- _Material for the task_:
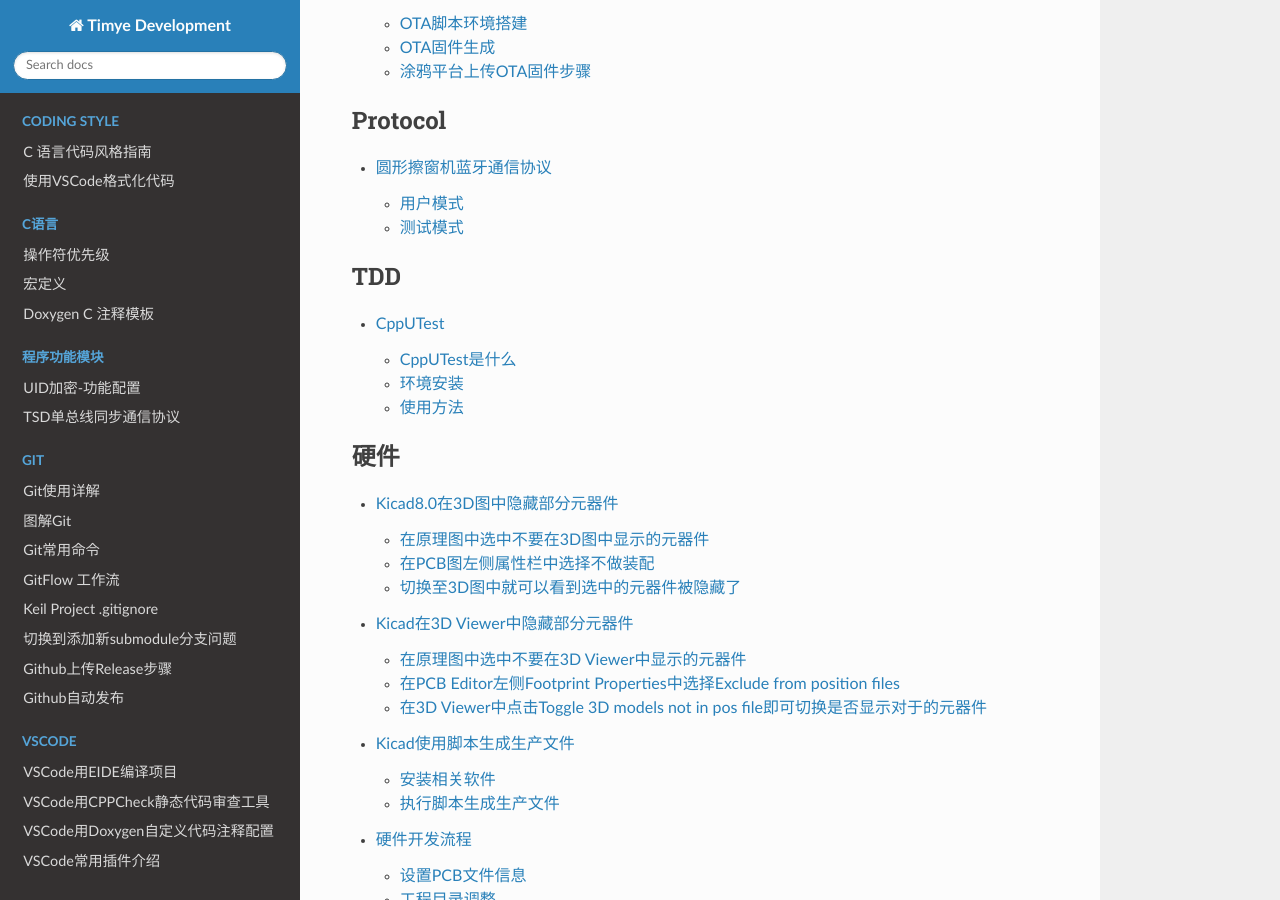
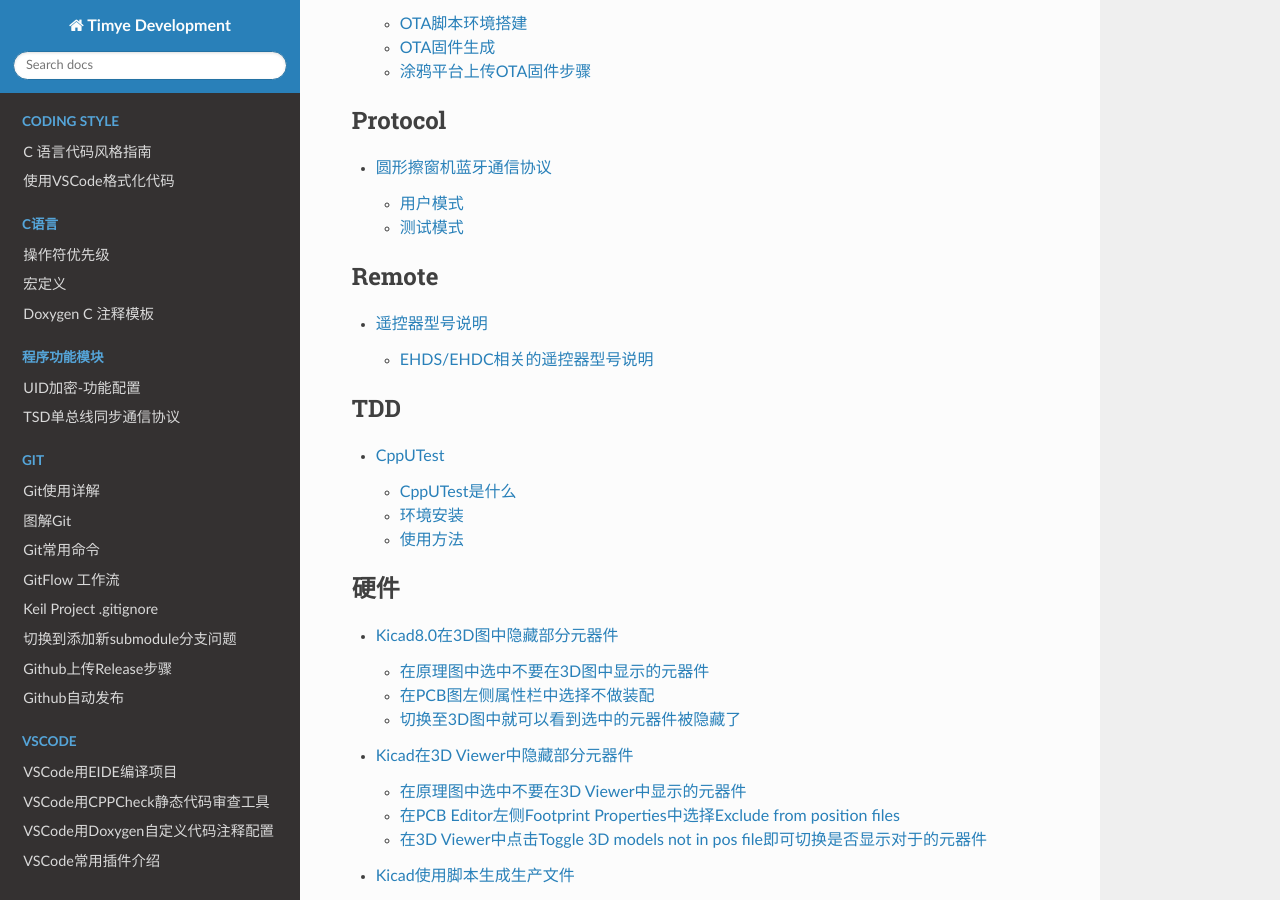
Before and after one commit to tpq7/development, a Sphinx documentation site: the page built from docs/index.rst, in a window 1280 px wide and 900 px high, scrolled down 3660 px. Built offline with Sphinx 7.4.7 and the Read the Docs theme 3.1.0, drawn with Linux system fonts in a browser that asks for light colours; pages that are not in the unit, such as notebooks, are missing from menus.

Commit message:
添加遥控器型号说明文档

```diff
--- /dev/null
+++ b/docs/Remote/遥控器型号说明.md
@@ -0,0 +1,41 @@
+# 遥控器型号说明
+
+## EHDS/EHDC相关的遥控器型号说明
+
+<table>
+    <tr>
+        <th rowspan="2">遥控器芯片型号</th>
+        <th colspan="4">主板遥控器IC型号</th>
+        <th rowspan="2">对应遥控器主板版本</th>
+    </tr>
+    <tr>
+        <th>LT8920</th>
+        <th>GH6220</th>
+        <th>HS0860</th>
+        <th>HS0861</th>
+    </tr>
+    <tr>
+        <td>LT6800</td>
+        <td>√</td>
+        <td>×</td>
+        <td>√</td>
+        <td>√</td>
+        <td>EHDS-01-remoter</td>
+    </tr>
+    <tr>
+        <td>GH8266</td>
+        <td>×</td>
+        <td>√</td>
+        <td>×</td>
+        <td>×</td>
+        <td>EHDS-01-remoter-3</td>
+    </tr>
+    <tr>
+        <td>HS24G3211</td>
+        <td>√</td>
+        <td>×</td>
+        <td>√</td>
+        <td>√</td>
+        <td>EHDS-01-remoter-4</td>
+    </tr>
+</table>
--- a/docs/index.rst
+++ b/docs/index.rst
@@ -76,6 +76,12 @@
 
 .. toctree::
    :maxdepth: 2
+   :caption: Remote
+
+   Remote/遥控器型号说明
+
+.. toctree::
+   :maxdepth: 2
    :caption: TDD
 
    TDD/CppUTest
```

- _Activity_: Only the lines holding the word "rowspan" belong in the answer; copy them from the listing above.

- _Your solution_:
+        <th rowspan="2">遥控器芯片型号</th>
+        <th rowspan="2">对应遥控器主板版本</th>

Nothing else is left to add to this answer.